IMG_3358 “What’s someone like me doing in a life like this?” is playing on my phone as I begin my evening rituals, stripping layer after layer of color and product from face and hair. First the mascara and eyeliner, then the shadow, the face powders, the fixatives holding my hair in place, … Cyndi Lauper’s little known lyrics strike a chord. This song has resonated with me since I moved to Utah more than twenty years ago now. Tonight, though, is one of those nights when thoughts flow more like a waterfall then a gentle stream.

*

“Why are you moving to Utah?” was the question everyone asked when this liberal activist from Portland, Oregon said she was leaving. Bets were placed about how long she’d last in the conservative Wasatch Front. That was 1991.

“What brought you to Utah?” is still a question she struggles to answer.

“How much do you want to know?” She giggles in reply. Sometimes life just needs a reset button. That’s what Utah was, a completely new start.

*

Tea in hand, makeup removed and  hair at ease, I sit to enjoy the quiet time after everyone else has gone to bed. Sipping on the peppermint and breathing deep, I am struck by the fact that my quip shared with multiple do-gooders at tonight’s fundraiser is no longer necessary.

I’ve lived more than 20 years feeling I do not belong and am so different from my peers. When I received my last promotion I actually worried I would not be included in key decisions–wouldn’t be part of some “cool kids” vision I had created of my organizational hierarchy.

“Should I start getting my nails done, maybe get facials? What about my clothes… will they be okay?” My sweet husband just listened and offered “Do what makes you feel good.” Not very helpful advice, or so I thought at the time, but apt nonetheless.

*

“Look, Sarah, I even wore heals tonight!” my boss laughed as we walked into the event.

Wait a minute! Was my gorgeous, experienced, always financially stable supervisor actually self-conscious about her appearance and how she might be perceived by others? I thought about this all night.

It’s true I dress differently than any other in my position.
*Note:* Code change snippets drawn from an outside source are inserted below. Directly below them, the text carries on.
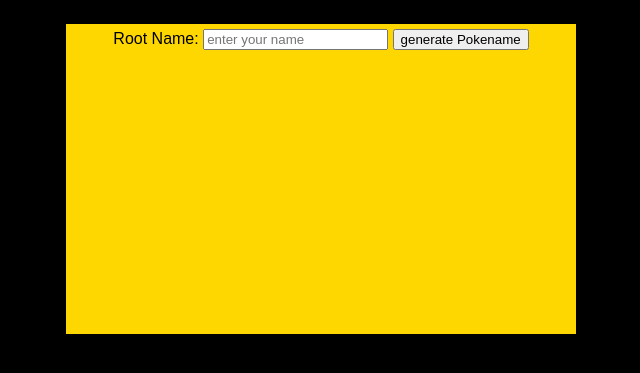
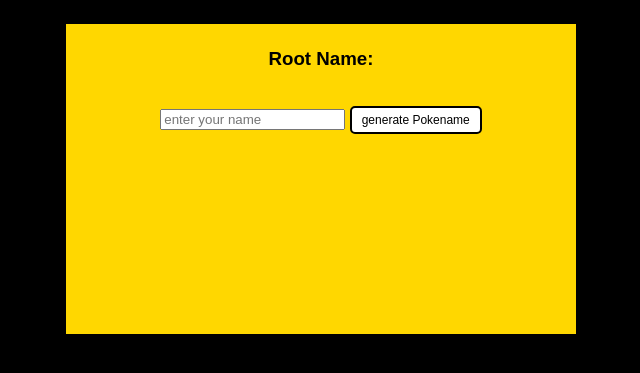
Before and after one commit to BrittanyLea/pokename, a plain HTML site: page index.html in a window 1280 px wide. Shown: the part 61-434 px from the top of the page, without its empty margins (319-959 px from the left). Drawn offline with Linux system fonts and the light colour scheme.

Commit message:
Added some basic CSS styling

```diff
--- a/index.html
+++ b/index.html
@@ -11,9 +11,9 @@
 
 	<div class="form-box" align="center">
 	<form class="name">
-		Root Name:
+		<h3>Root Name:</h3><br>
 		<input id="input" type="text" placeholder="enter your name" />
-		<button type="submit">generate Pokename</button>
+		<button class="btn" type="submit">generate Pokename</button>
 	</form>
     </div>
 
--- a/style.css
+++ b/style.css
@@ -5,10 +5,28 @@
 }
 .form-box {
 	margin-left: auto;
-    margin-right: auto;
+	margin-right: auto;
 	background: gold;
 	border: 5px solid black;
 	padding: 5px 5px;
 	width: 500px;
 	height: 300px;
 }
+.btn {
+  -webkit-border-radius: 5;
+  -moz-border-radius: 5;
+  border-radius: 5px;
+  font-family: Arial;
+  color: #000000;
+  font-size: 12px;
+  background: #ffffff;
+  padding: 5px 10px 5px 10px;
+  border: solid #000000 2px;
+  text-decoration: none;
+}
+
+.btn:hover {
+  background: black;
+  text-decoration: none;
+  color: white;
+}
```
Also changed, not shown: app.js (+7 -0 lines).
My liberal streak shows in my flowing scarves and sari skirts. My commanding presence is made known with each assertive stride in my funky heals. And my hair is a different set of colors every six weeks.

It’s also true that I was raised and lived, and still live, quite differently than my peers. The abuse and addiction in my home shaped me and sculpted my strong spirit. The broken souls welcomed into my home as a child taught me gratitude–and how to learn from everyone I meet. I was no “cool kid” with my movement from school to school, protected only by the strong characters in my books.

Now look at me. What’s someone like me doing in a life like this? How dare I spend the last several months feeling somehow less-than when I have come so far and found a way to do so much. And, worse, how dare I assume others do not have their own insecurities and, instead, only judge and hold themselves above others. I was the one who was judging.

How can someone like me be so judgmental? How could I just assume this group would not accept me?

*

I always told my students “don’t ever let anyone else be right about who you will become; prove to them that you are only who you choose to be–and surpass all expectations!” I like to think I’ve done this. But sometimes, even someone like me, wallows in her little girl fears and insecurities. Tonight reminded me that maybe we all do this on occasion.

So, what’s someone like me, and someone like you, going to do? How can we remember our own greatness and embrace our own ability to connect and empathize with others?  In a life like this, it would do us all some good to remember that we all have our challenges and our worries, but we’re all in this together.